At the conclusion of the long road to drafting sweeping reforms to the UK gambling industry, new information says the final version may end up being "watered-down".
The Sunday Times recently released a report claiming that lawmakers from the Department for Culture, Media and Sport may end up caving to lobbying from UK betting companies and release a more lenient version of the white paper said to reform and modernise the UK Gambling Act of 2005, which has been in the works for over two years following several months of delays.
At present, speculation about the measures and changes to be introduced by the white paper continues to abound. Some of the popular theories include the introduction of a mandatory levy on all gambling firms, betting limits on online slots, and completely cutting off the participation of the gambling industry in sports team advertising.
But if The Sunday Times' claims turn out to be true, the mandatory levy measure could be axed from the final version.
According to GambleAware, the UK's largest independent gambling advocacy group, the current system of voluntary contributions to problem gambling initiatives is not fair as some gambling firms pay vastly more than others. The group believes that a mandatory levy could add an extra £140 million in funds that go directly to combating problem gambling in the UK.
Around the same time, The Guardian, has released multiple reports exposing government officials and politicians who have accepted gifts from betting and gaming firms.

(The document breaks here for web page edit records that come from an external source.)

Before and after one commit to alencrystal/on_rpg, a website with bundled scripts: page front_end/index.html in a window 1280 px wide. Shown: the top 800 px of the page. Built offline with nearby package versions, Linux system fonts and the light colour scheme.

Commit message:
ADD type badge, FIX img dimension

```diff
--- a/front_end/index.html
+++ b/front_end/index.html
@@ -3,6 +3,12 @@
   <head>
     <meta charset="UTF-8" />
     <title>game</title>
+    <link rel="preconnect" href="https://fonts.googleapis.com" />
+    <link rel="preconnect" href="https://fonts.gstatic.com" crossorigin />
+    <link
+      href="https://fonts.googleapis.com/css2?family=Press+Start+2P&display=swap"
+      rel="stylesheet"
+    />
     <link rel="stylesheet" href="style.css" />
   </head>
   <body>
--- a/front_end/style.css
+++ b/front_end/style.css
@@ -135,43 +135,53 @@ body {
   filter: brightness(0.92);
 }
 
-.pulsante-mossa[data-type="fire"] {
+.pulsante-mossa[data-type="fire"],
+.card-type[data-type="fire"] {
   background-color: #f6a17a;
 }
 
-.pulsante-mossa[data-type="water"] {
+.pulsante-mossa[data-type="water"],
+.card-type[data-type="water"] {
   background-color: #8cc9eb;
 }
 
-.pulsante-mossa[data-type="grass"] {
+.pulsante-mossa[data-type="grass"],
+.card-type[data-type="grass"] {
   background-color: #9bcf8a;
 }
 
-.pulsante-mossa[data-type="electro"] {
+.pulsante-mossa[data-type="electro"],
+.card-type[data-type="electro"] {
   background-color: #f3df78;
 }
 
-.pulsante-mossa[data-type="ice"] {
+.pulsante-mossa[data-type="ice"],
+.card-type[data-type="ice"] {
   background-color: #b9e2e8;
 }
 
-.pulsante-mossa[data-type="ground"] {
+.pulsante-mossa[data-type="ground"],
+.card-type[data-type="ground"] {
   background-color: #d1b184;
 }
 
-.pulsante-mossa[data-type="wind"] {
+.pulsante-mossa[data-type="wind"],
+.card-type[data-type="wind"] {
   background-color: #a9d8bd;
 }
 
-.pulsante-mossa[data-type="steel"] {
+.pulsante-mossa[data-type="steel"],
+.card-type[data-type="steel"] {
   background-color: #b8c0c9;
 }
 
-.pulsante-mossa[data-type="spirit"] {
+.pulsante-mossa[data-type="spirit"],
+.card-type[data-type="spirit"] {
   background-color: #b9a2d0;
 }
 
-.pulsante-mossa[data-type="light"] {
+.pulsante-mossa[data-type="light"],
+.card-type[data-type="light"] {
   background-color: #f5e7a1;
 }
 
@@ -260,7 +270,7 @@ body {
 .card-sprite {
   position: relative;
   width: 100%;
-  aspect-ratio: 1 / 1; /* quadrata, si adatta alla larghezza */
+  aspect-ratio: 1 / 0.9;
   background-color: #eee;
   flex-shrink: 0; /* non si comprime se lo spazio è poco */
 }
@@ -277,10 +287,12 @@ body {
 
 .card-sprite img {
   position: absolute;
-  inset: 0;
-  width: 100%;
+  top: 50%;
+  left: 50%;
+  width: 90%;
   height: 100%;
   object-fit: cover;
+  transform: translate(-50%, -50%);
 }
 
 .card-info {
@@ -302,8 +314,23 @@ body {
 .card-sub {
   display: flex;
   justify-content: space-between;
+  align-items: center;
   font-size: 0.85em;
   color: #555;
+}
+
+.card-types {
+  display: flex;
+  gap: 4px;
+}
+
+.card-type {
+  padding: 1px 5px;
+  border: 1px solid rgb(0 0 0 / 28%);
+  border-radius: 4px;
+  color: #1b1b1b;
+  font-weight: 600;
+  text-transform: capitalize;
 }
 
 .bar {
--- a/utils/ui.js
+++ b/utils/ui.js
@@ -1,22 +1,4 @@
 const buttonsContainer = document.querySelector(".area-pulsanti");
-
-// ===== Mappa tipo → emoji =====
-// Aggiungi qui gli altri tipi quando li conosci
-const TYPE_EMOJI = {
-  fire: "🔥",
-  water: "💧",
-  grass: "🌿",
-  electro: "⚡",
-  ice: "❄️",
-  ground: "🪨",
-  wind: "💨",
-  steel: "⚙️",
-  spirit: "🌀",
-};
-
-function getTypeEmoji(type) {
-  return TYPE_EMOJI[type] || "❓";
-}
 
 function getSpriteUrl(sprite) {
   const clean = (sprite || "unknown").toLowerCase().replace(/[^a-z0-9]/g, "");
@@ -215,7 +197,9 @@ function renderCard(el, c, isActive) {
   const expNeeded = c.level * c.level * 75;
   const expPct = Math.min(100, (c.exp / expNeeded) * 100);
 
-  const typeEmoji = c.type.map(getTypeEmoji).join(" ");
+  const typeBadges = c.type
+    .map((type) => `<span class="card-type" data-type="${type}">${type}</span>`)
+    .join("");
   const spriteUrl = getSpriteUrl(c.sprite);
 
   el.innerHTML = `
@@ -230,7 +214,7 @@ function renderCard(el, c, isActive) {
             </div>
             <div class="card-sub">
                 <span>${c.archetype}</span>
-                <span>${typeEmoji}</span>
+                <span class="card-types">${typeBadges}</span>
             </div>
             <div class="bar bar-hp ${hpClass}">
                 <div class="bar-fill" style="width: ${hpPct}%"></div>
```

Michael Dugher, CEO of the Betting and Gaming Council, denies the claim that lobbyists and government officials are cozying up together. Dugher reminded those advocating for particular gaming reforms that the gambling business contributes £4.5 billion in taxes and employs at least 119,000 people.
However, public opinion may favour more lax gaming regulations. According to a survey, some 65 percent of all UK adults feel that limiting player's betting amounts will end up encouraging gamblers to turn to the illicit gambling market.

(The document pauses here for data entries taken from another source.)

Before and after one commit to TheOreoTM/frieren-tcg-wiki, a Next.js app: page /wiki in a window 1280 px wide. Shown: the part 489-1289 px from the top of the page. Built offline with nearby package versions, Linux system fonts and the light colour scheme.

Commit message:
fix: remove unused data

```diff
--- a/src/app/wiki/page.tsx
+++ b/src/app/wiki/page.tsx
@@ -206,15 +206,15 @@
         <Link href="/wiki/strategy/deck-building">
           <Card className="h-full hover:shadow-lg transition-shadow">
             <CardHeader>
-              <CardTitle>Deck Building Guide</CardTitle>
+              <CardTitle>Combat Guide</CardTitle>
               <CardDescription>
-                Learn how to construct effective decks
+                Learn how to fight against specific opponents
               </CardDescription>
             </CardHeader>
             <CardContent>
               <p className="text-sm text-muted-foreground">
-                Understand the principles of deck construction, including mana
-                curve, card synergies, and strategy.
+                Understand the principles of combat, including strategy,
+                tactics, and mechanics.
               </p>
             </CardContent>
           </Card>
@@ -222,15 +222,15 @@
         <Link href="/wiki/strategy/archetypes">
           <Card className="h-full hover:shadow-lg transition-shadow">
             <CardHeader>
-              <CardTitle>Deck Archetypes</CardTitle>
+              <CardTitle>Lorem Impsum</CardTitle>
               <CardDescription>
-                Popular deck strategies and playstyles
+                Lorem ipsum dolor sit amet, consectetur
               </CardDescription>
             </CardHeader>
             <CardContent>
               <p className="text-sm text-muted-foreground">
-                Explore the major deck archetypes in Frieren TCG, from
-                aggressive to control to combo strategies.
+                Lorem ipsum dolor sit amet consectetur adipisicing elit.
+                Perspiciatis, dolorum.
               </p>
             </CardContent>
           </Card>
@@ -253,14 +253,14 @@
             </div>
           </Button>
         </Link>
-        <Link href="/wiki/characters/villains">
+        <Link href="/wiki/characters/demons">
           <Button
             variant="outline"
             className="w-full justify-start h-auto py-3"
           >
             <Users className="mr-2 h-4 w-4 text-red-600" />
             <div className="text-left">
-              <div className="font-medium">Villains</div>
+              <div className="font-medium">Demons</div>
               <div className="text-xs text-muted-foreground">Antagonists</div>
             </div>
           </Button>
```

The UK Gambling Commission, meanwhile, has reaffirmed Andrew Rhodes as the regulator's permanent chief executive, as the watchdog fights for greater industry standards and has vowed a zero-tolerance attitude for violators.